HP moves away from HP 9000s
Migrating sites choose both Unix and Windows

Community turns to Web as archive

    We consider the question often: “How did we ever get things done without the Internet?” The obvious reply is “much more slowly,” but that measure can describe many aspects. There’s the finding, then there’s the knowing. Finding an answer to a problem is one task the Web speeds up, especially for HP 3000 community members. While your vendor drains away its expertise on the 3000 internals, this vital information remains “online,” as those of us from the 1980s call Web access.

    As a case in point we offer the manual for a HP SureStore Autoloader tape library. The device is a decade old, which puts it in the same age range as the Series 9x8 and 9x9 servers. But HP’s storage business considers this library a relic, too old to have its manuals mounted on some disk in the HP empire.

   Not to worry: An enterprising customer tracked down the needed documentation, filed away on a system at a university in Ireland. How long will it be there, compared to a vendor’s Web archives? Not a fair comparison this time — because only the paper documentation was ever created or preserved by HP. The SureStore PDF file, which helped to resolve a configuration snag, could enjoy another home as well: a server operated by OpenMPE.

    For years now, the community has wondered what benefit OpenMPE can provide to 3000 users. Being a bank of data about aging-but-able computer devices is an obvious answer. Impossible, however, without the wonders of the Web.

   Earlier this month, OpenMPE board member Tracy Johnson placed the Interex Contributed Software Library online, cataloged and ready for anyone in the world to download. The CSL was lost to the community for the better part of three years, at least in cataloged form. Some of its value has fallen away; there’s a real limit to the durability of utilities written during the 1980s. On the other hand, HP’s PA-RISC servers provided the most durable enterprise systems in the history of computing. Plenty of vintage HP 3000s still support businesses of today.

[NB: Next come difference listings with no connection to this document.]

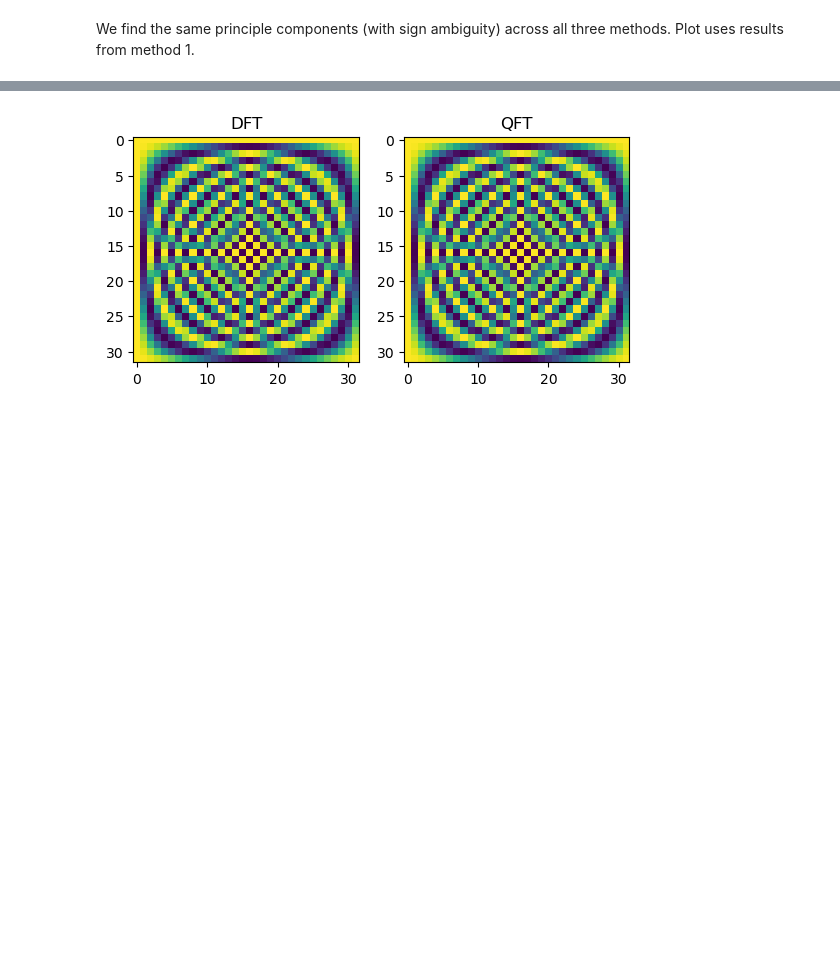
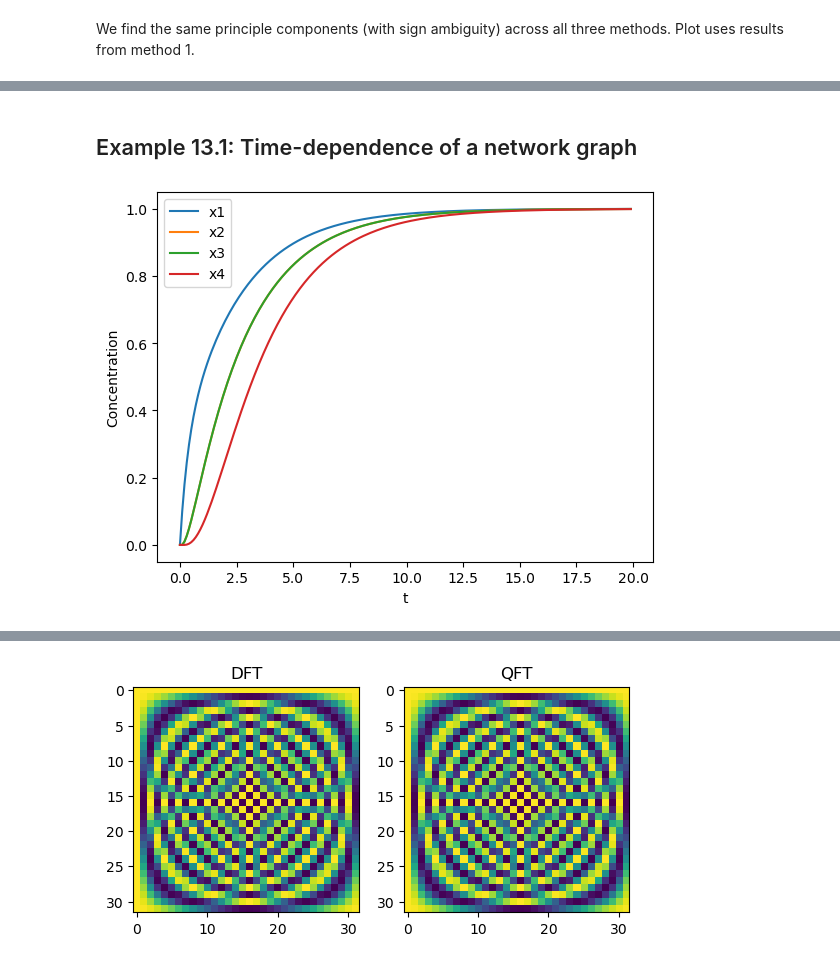
Before and after one commit to willn2/LAbook_code, a Jupyter notebook: PythonCodeLABook.ipynb, the cells around one changed output, grey strips where cells are left out. Cells and saved outputs as stored; diff of their text form; code cells hidden in the pictures; blank space fills up the shorter version.

```diff
--- a/PythonCodeLABook.ipynb
+++ b/PythonCodeLABook.ipynb
@@ -454,0 +627,28 @@ We find the same principle components (with sign ambiguity) across all three met
+# %% [markdown]
+## Example 13.1: Time-dependence of a network graph
+# %%
+# Define stochiometric matrix S
+S = np.array([[1,-1,-1,0,0,0],[0,1,0,1,-1,0],[0,0,1,-1,0,0],[0,0,0,0,1,-1]])
+T, T0 = 0.1, 20 # dt and end of the time axis
+t = np.arange(0,T0,T) # define time axis
+N = len(t) # length of time array
+X = np.zeros((S.shape[0],N)) # Matrix initialized to store 4 concentrations over time
+x0 = np.array([0,0,0,0]) # init cond
+X[:,0] = x0 # Initialize all metobolite concentrations
+k = np.ones(6) # rate constants
+kn = np.array([0,0,1,1,0,0]) # reversible rates
+
+# Loop through each time point
+for i in range(1,N):
+  f = np.array([[k[0],k[1]*X[0,i-1],k[2]*X[0,i-1]-kn[2]*X[2,i-1],
+                 k[3]*X[2,i-1]-kn[3]*X[1,i-1],k[4]*X[1,i-1],k[5]*X[3,i-1]]]).T # Flux
+  dx = S @ f*T # time derivative
+  X[:,[i]] = X[:,[i-1]] + dx # Find current metabolite concentration
+
+# Plotting
+plt.plot(t,X.T);
+plt.legend(['x1','x2','x3','x4']);
+plt.xlabel('t');
+plt.ylabel('Concentration');
+# %% [output]
+[figure, added]
```
Also changed, not shown: parts of 20 cells of this notebook, 1 other file.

    The PA-RISC generation of HP servers will see the end of its manufacture next year, including HP 9000 models. The latest HP-UX servers don’t even go by that number any longer, although the customer community still refers to them by that name. HP stopped building PA-RISC HP 3000s in 2003; the HP-UX versions of the PA-RISC line lasted just six years longer. By January 1, 2009, the only HP 9000 PA-RISC servers on the market will be used, just like HP 3000s of today.

   The announcement of the HP 9000’s demise didn’t arrive in a customer letter or through phone calls from HP Customer Engineers. HP put the information on a Web page rather quietly during May. A customer sometimes needs to search out such notices by now; HP assumes you’re looking for updates on your own. As an example, the HP XP512 and XP48 disk arrays have slipped off HP support, a development that some customers discovered only when they tried to renew HP support contracts.

    HP seems to be developing a habit of making its end of support notices on the Web, expecting the community to locate the vendor’s schedules. (A customer letter went out to announce the demise of the 9000, no doubt in part to spark sales of replacement Integrity systems.) Perhaps the largest of HP customers still receive their updates in other ways, independent of the Internet. I think the technology is called the telephone.

     Just like the old days when we had no Web to search, customers still need to do their own poking around to find the facts on the future of HP products. We recently asked if the above-named disk devices had gone off support. The HP 3000 group replied gamely that the best answer would come from the HP Storage group, not the server’s experts. It’s a good thing we’ve got the Web to bring these dimming points of light together.